==== LISTED RECORDS

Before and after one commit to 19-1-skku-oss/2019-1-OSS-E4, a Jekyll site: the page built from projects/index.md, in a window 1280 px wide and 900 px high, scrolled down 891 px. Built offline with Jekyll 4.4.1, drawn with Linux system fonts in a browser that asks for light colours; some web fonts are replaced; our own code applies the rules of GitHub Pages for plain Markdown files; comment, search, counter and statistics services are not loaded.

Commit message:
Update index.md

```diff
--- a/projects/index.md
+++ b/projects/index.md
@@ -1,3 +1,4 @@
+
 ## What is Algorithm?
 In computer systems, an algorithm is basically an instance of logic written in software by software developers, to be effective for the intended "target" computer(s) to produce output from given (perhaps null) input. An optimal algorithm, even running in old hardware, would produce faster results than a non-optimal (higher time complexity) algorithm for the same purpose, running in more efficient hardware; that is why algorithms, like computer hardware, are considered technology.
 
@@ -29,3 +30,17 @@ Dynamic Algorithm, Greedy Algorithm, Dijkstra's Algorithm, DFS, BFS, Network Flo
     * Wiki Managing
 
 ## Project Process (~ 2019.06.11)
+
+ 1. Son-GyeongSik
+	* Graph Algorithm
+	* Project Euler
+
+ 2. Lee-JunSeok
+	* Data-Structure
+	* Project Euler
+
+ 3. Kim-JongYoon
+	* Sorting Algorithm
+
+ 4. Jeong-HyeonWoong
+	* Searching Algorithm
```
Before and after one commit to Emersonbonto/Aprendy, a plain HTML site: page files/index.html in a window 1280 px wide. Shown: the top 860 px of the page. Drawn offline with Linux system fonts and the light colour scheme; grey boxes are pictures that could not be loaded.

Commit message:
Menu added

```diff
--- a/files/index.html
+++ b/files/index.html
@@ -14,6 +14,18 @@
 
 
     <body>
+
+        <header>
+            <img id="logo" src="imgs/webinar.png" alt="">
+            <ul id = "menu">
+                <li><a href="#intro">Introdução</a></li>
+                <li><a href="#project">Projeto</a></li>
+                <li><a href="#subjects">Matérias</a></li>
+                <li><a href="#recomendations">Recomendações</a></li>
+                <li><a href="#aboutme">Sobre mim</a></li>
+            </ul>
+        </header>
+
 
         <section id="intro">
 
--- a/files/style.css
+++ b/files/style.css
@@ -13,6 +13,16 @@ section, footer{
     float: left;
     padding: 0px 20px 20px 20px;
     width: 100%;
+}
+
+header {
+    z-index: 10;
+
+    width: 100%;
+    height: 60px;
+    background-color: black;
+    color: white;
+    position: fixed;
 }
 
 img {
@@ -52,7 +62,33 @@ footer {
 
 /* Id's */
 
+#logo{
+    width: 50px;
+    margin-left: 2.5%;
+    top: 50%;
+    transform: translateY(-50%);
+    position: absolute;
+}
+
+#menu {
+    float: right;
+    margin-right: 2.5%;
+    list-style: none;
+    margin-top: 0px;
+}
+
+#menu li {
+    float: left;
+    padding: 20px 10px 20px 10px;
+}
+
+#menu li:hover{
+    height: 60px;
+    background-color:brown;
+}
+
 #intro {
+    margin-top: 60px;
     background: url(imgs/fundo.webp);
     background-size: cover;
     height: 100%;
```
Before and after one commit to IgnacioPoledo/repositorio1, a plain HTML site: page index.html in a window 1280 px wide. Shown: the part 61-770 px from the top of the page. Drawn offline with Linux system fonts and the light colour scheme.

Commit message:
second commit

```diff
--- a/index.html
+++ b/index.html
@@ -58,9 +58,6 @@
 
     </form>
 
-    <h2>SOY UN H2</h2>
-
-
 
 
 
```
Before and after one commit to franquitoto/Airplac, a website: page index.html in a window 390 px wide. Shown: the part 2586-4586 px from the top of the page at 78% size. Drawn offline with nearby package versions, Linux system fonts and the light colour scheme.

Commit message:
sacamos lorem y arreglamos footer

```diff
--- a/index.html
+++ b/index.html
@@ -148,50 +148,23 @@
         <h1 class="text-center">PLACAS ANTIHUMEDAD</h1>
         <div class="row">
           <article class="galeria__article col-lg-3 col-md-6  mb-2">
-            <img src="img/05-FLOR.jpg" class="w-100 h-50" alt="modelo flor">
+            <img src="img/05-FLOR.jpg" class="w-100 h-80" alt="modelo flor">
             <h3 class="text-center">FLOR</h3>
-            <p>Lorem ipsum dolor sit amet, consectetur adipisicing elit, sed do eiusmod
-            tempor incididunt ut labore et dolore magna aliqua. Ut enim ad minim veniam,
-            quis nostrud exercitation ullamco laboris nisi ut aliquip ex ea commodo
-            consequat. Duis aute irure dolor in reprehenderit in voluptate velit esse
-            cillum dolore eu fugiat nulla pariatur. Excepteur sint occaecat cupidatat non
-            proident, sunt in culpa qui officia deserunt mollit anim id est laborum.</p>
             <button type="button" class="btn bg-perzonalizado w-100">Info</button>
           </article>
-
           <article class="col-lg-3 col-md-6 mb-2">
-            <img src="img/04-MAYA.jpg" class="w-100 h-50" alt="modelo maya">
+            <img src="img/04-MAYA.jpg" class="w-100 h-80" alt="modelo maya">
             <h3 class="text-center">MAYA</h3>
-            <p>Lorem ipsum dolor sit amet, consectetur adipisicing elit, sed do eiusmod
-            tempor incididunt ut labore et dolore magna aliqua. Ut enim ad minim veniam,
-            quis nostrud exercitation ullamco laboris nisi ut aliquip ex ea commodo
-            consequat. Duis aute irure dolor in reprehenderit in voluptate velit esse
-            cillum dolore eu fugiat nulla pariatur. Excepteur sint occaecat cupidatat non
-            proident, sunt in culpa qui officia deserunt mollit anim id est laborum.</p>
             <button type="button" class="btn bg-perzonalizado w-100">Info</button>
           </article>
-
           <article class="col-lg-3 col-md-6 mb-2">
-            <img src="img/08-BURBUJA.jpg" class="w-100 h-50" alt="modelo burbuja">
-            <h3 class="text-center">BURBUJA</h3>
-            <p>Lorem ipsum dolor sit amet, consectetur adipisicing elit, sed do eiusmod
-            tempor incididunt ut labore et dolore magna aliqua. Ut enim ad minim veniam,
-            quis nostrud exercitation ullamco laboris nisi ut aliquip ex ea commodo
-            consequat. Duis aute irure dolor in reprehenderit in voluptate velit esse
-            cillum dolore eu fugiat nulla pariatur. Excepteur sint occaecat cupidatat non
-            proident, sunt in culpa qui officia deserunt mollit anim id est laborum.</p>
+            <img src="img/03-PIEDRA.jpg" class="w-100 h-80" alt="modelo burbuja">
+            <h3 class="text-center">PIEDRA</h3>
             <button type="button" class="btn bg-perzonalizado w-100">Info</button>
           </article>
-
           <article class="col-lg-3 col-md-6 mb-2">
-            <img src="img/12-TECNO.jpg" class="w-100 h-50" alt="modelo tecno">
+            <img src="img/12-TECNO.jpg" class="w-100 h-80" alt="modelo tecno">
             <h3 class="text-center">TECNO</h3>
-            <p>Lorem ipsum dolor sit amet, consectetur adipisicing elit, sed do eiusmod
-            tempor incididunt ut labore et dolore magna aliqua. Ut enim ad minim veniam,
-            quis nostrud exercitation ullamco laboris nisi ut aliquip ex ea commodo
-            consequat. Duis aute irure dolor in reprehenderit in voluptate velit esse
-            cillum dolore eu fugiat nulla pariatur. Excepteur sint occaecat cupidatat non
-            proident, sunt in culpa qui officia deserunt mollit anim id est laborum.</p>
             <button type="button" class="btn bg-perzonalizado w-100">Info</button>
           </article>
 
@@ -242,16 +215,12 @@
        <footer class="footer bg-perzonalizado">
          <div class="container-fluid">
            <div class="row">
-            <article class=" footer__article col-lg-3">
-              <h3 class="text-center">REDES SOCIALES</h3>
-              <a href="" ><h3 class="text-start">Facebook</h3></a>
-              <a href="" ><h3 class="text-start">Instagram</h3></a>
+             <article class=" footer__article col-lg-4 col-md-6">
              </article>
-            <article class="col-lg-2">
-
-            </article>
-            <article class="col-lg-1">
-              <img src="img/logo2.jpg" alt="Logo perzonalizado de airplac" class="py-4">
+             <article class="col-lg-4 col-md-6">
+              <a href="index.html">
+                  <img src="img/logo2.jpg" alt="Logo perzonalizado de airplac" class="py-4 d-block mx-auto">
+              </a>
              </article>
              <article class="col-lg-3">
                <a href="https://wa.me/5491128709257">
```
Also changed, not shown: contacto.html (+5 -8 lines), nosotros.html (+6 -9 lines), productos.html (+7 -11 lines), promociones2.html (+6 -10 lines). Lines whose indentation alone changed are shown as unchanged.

========

* PROBLEM *
For each line of the entries that contains the word "text", make a copy.

* COMPLETED TASK *
         <h1 class="text-center">PLACAS ANTIHUMEDAD</h1>
             <h3 class="text-center">FLOR</h3>
             <h3 class="text-center">MAYA</h3>
-            <h3 class="text-center">BURBUJA</h3>
+            <h3 class="text-center">PIEDRA</h3>
             <h3 class="text-center">TECNO</h3>
-              <h3 class="text-center">REDES SOCIALES</h3>
-              <a href="" ><h3 class="text-start">Facebook</h3></a>
-              <a href="" ><h3 class="text-start">Instagram</h3></a>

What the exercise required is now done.